Basil is typical of Italian cuisine. Whether pesto, pasta, or pizza: It is the aromatic basil that makes many of the world’s most popular dishes something very special. But basil is not only a treat for the palate but also a valuable medicinal plant. Basil reduces inflammation and joint pain, relieves stress, calms the stomach, and can even put multidrug-resistant bacteria in their place. In addition, basil is a good source of vitamin K, calcium, iron, and beta-carotene.

Basil – balm for the soul

When “basil” is mentioned in Europe, it is usually the particularly diverse species Ocimum basilicum, which has been cultivated in the Mediterranean region for around 3,500 years.

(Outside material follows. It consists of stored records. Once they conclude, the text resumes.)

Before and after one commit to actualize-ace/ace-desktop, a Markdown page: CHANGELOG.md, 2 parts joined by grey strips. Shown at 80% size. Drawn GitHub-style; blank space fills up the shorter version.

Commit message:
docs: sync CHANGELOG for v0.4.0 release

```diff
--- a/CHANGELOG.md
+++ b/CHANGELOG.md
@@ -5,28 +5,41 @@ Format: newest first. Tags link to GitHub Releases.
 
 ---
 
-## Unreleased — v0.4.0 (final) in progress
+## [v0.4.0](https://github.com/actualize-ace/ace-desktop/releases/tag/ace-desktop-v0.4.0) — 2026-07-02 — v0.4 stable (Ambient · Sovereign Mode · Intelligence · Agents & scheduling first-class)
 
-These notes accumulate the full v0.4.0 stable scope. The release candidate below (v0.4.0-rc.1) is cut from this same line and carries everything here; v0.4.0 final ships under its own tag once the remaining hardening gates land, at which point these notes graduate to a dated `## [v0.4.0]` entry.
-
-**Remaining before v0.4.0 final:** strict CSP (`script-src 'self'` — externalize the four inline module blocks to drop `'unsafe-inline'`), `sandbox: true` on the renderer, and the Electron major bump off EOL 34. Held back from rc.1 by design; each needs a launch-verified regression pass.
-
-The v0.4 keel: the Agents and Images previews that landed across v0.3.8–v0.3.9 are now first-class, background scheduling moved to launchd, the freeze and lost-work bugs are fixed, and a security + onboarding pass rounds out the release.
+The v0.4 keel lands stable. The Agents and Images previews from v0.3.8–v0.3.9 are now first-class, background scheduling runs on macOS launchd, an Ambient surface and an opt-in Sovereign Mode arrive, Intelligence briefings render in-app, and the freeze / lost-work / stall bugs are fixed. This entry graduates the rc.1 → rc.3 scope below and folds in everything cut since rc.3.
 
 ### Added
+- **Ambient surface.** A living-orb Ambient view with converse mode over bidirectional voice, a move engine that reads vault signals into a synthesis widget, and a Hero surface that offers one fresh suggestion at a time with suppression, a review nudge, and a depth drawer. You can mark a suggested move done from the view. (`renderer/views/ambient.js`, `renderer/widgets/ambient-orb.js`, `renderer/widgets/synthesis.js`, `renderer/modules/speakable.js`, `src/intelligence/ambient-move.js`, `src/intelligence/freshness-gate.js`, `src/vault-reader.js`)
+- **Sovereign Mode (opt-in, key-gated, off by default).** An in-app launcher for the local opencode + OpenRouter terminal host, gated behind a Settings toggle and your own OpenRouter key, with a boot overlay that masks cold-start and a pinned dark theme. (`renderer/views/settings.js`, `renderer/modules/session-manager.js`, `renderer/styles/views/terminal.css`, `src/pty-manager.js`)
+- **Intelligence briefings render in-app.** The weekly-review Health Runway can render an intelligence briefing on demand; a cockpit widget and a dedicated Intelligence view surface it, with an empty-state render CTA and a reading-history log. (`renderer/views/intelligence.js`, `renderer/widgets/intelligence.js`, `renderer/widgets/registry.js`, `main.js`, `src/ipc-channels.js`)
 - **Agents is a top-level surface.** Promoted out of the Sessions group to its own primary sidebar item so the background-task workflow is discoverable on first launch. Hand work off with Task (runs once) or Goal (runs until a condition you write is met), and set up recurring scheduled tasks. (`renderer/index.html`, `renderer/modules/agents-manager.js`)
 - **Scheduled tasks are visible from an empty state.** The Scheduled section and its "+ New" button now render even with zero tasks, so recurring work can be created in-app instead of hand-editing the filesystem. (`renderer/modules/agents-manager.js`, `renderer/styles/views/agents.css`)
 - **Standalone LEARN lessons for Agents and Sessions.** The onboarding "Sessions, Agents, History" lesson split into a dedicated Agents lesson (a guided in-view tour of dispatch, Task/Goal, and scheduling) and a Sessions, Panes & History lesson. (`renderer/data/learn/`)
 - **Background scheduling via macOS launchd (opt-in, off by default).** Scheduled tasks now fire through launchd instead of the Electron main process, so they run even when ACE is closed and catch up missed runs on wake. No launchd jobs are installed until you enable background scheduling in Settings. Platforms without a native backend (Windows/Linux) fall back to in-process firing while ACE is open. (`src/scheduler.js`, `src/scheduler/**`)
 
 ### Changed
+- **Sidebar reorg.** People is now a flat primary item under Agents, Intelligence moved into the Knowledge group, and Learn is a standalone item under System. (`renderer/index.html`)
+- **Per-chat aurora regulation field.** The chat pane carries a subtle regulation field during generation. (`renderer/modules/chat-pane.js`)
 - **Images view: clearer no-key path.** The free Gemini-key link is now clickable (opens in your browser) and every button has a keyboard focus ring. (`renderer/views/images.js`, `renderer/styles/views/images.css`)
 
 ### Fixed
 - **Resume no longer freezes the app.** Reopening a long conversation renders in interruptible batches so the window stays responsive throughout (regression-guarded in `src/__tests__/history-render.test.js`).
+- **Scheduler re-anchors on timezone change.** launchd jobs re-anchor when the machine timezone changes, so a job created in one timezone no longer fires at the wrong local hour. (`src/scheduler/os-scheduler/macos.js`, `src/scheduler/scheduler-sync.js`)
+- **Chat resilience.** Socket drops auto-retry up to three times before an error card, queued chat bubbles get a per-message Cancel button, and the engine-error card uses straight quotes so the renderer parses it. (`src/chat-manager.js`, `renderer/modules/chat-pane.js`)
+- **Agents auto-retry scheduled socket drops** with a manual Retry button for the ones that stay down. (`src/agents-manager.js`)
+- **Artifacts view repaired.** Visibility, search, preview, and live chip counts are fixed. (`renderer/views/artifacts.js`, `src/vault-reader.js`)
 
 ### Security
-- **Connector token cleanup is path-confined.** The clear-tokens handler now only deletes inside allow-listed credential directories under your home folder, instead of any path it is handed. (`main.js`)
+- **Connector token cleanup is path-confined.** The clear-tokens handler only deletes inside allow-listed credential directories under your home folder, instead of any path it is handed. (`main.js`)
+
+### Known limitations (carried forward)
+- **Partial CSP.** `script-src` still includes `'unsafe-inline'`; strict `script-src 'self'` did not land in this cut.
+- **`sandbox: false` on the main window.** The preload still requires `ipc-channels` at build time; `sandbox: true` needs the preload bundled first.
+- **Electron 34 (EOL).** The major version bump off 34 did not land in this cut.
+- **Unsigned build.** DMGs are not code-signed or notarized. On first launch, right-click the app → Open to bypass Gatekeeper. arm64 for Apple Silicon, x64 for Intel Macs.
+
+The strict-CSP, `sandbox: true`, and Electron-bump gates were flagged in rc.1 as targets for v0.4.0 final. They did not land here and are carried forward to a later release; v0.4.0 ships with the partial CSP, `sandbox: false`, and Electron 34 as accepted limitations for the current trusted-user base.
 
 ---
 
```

It is hard to imagine that the aromatic spice was not considered a culinary highlight for a long time, but was primarily used as a medicinal and ritual plant. So put z. For example, the ancient Egyptians took basil with the pharaohs to their graves and tried to use it to protect themselves from spirits and demons.

Today, basil is one of the most popular spice plants on earth, and the Italians are not entirely to blame for this. Because no matter where they went, they brought back basil-rich recipes from their homeland, which were very popular all over the world.

The basil must not be missing from the obligatory pasta with tomato sauce. And isn’t it just that one basil leaf that makes the no-frills Pizza Margerita your favorite pizza?

However, if you want to enjoy the extraordinary density of vital substances in basil, then a single leaf is of little use. In the form of pesto, for example, larger quantities of basil can also be easily enjoyed – which then also provide relevant vital substance contents.

Basil: the vital substances

Basil contains many trace elements, minerals, and vitamins, such as B. manganese, copper, and vitamin C. However, the following vital substance contents are particularly interesting (per 50 g fresh basil):

  • 2,000 µg beta-carotene: This amount corresponds to half the amount of beta-carotene from carrots – and carrots are the top beta-carotene suppliers. Beta carotene serves the body as a raw material for vitamin A formation, acts as an antioxidant, e.g. B. counteracts inflammation, keeps the nerve cells healthy, cares for the mucous membranes, and is important for vision. The organism can produce around 330 µg of vitamin A from 2,000 µg of beta-carotene (daily requirement 800 µg).
  • 125 mg calcium for bones and teeth (daily requirement 1,000 mg)
  • 3 mg iron for blood formation (daily requirement 10 – 15 mg)
  • 88 µg of vitamin K – in just 20 g of basil. Two large tablespoons of pesto are therefore sufficient to cover around 100 percent of the recommended daily requirement of vitamin K (70 µg). Vitamin K is important for blood clotting and bone metabolism and contributes to a healthy cardiovascular system. The so-called Rotterdam Heart Study showed that people who ate foods with a high proportion of natural vitamin K over a period of 10 years had significantly fewer calcium deposits in the arteries. The researchers concluded that a diet rich in vitamin K can reduce the risk of dying from cardiovascular disease by as much as 50 percent.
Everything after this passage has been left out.